- Opening Delimiter -
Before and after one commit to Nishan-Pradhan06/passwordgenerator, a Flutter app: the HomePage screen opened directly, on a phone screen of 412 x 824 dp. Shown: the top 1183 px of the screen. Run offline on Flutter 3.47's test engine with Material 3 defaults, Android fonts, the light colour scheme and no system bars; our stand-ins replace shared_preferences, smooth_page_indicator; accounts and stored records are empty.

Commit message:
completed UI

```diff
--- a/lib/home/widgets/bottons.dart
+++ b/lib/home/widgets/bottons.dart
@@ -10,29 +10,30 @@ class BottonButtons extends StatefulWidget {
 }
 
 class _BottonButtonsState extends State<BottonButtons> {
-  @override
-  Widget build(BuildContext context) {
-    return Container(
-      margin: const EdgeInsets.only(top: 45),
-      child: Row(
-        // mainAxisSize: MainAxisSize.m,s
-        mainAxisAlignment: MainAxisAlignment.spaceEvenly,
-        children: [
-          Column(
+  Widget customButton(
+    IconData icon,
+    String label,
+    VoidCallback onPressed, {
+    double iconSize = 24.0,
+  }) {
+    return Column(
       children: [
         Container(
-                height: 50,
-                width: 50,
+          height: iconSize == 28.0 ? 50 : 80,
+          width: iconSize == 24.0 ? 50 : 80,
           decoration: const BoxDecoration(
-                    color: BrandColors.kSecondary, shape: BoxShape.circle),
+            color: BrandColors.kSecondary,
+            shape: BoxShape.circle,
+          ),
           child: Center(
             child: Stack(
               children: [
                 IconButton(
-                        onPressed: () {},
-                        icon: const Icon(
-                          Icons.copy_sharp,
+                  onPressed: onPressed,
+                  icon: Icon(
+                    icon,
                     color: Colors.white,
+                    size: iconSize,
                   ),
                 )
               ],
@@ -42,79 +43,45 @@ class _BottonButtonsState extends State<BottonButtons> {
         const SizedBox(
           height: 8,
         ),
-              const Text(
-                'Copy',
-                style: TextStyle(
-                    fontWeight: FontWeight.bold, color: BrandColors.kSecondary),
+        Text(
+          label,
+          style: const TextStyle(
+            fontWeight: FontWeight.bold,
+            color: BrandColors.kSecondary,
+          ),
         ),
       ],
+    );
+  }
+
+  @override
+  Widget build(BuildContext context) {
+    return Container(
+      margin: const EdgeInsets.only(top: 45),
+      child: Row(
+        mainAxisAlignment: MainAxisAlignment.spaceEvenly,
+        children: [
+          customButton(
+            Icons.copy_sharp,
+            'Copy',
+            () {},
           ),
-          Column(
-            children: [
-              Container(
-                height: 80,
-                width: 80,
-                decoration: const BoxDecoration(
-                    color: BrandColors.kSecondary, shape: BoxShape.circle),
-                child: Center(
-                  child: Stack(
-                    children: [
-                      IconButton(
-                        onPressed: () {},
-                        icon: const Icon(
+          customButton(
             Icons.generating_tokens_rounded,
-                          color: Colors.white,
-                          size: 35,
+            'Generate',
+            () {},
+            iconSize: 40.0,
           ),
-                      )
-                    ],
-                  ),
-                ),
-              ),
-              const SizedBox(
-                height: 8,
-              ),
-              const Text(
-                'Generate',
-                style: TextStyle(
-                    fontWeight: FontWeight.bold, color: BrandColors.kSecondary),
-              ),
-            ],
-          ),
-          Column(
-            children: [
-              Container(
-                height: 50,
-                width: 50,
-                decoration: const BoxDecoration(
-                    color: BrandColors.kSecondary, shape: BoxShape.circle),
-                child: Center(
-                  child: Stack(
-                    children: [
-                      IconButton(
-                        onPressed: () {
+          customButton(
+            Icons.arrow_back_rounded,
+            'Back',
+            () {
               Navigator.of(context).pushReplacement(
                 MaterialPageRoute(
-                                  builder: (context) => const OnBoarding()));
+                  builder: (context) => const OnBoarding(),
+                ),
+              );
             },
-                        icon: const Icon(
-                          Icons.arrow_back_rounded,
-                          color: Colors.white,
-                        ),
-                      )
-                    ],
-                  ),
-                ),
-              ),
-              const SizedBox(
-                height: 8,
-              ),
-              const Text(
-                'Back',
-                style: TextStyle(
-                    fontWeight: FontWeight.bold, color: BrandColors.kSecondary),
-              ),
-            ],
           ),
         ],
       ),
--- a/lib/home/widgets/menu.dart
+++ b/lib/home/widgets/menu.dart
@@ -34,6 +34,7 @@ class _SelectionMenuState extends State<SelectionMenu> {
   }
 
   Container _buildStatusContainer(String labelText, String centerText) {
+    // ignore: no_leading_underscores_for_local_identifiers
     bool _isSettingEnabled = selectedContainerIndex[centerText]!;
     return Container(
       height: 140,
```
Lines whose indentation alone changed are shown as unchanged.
- Closing Delimiter -
Print the records above exactly. Omit nothing.

Before and after one commit to Nishan-Pradhan06/passwordgenerator, a Flutter app: the HomePage screen opened directly, on a phone screen of 412 x 824 dp. Shown: the top 1183 px of the screen. Run offline on Flutter 3.47's test engine with Material 3 defaults, Android fonts, the light colour scheme and no system bars; our stand-ins replace shared_preferences, smooth_page_indicator; accounts and stored records are empty.

Commit message:
completed UI

```diff
--- a/lib/home/widgets/bottons.dart
+++ b/lib/home/widgets/bottons.dart
@@ -10,29 +10,30 @@ class BottonButtons extends StatefulWidget {
 }
 
 class _BottonButtonsState extends State<BottonButtons> {
-  @override
-  Widget build(BuildContext context) {
-    return Container(
-      margin: const EdgeInsets.only(top: 45),
-      child: Row(
-        // mainAxisSize: MainAxisSize.m,s
-        mainAxisAlignment: MainAxisAlignment.spaceEvenly,
-        children: [
-          Column(
+  Widget customButton(
+    IconData icon,
+    String label,
+    VoidCallback onPressed, {
+    double iconSize = 24.0,
+  }) {
+    return Column(
       children: [
         Container(
-                height: 50,
-                width: 50,
+          height: iconSize == 28.0 ? 50 : 80,
+          width: iconSize == 24.0 ? 50 : 80,
           decoration: const BoxDecoration(
-                    color: BrandColors.kSecondary, shape: BoxShape.circle),
+            color: BrandColors.kSecondary,
+            shape: BoxShape.circle,
+          ),
           child: Center(
             child: Stack(
               children: [
                 IconButton(
-                        onPressed: () {},
-                        icon: const Icon(
-                          Icons.copy_sharp,
+                  onPressed: onPressed,
+                  icon: Icon(
+                    icon,
                     color: Colors.white,
+                    size: iconSize,
                   ),
                 )
               ],
@@ -42,79 +43,45 @@ class _BottonButtonsState extends State<BottonButtons> {
         const SizedBox(
           height: 8,
         ),
-              const Text(
-                'Copy',
-                style: TextStyle(
-                    fontWeight: FontWeight.bold, color: BrandColors.kSecondary),
+        Text(
+          label,
+          style: const TextStyle(
+            fontWeight: FontWeight.bold,
+            color: BrandColors.kSecondary,
+          ),
         ),
       ],
+    );
+  }
+
+  @override
+  Widget build(BuildContext context) {
+    return Container(
+      margin: const EdgeInsets.only(top: 45),
+      child: Row(
+        mainAxisAlignment: MainAxisAlignment.spaceEvenly,
+        children: [
+          customButton(
+            Icons.copy_sharp,
+            'Copy',
+            () {},
           ),
-          Column(
-            children: [
-              Container(
-                height: 80,
-                width: 80,
-                decoration: const BoxDecoration(
-                    color: BrandColors.kSecondary, shape: BoxShape.circle),
-                child: Center(
-                  child: Stack(
-                    children: [
-                      IconButton(
-                        onPressed: () {},
-                        icon: const Icon(
+          customButton(
             Icons.generating_tokens_rounded,
-                          color: Colors.white,
-                          size: 35,
+            'Generate',
+            () {},
+            iconSize: 40.0,
           ),
-                      )
-                    ],
-                  ),
-                ),
-              ),
-              const SizedBox(
-                height: 8,
-              ),
-              const Text(
-                'Generate',
-                style: TextStyle(
-                    fontWeight: FontWeight.bold, color: BrandColors.kSecondary),
-              ),
-            ],
-          ),
-          Column(
-            children: [
-              Container(
-                height: 50,
-                width: 50,
-                decoration: const BoxDecoration(
-                    color: BrandColors.kSecondary, shape: BoxShape.circle),
-                child: Center(
-                  child: Stack(
-                    children: [
-                      IconButton(
-                        onPressed: () {
+          customButton(
+            Icons.arrow_back_rounded,
+            'Back',
+            () {
               Navigator.of(context).pushReplacement(
                 MaterialPageRoute(
-                                  builder: (context) => const OnBoarding()));
+                  builder: (context) => const OnBoarding(),
+                ),
+              );
             },
-                        icon: const Icon(
-                          Icons.arrow_back_rounded,
-                          color: Colors.white,
-                        ),
-                      )
-                    ],
-                  ),
-                ),
-              ),
-              const SizedBox(
-                height: 8,
-              ),
-              const Text(
-                'Back',
-                style: TextStyle(
-                    fontWeight: FontWeight.bold, color: BrandColors.kSecondary),
-              ),
-            ],
           ),
         ],
       ),
--- a/lib/home/widgets/menu.dart
+++ b/lib/home/widgets/menu.dart
@@ -34,6 +34,7 @@ class _SelectionMenuState extends State<SelectionMenu> {
   }
 
   Container _buildStatusContainer(String labelText, String centerText) {
+    // ignore: no_leading_underscores_for_local_identifiers
     bool _isSettingEnabled = selectedContainerIndex[centerText]!;
     return Container(
       height: 140,
```
Lines whose indentation alone changed are shown as unchanged.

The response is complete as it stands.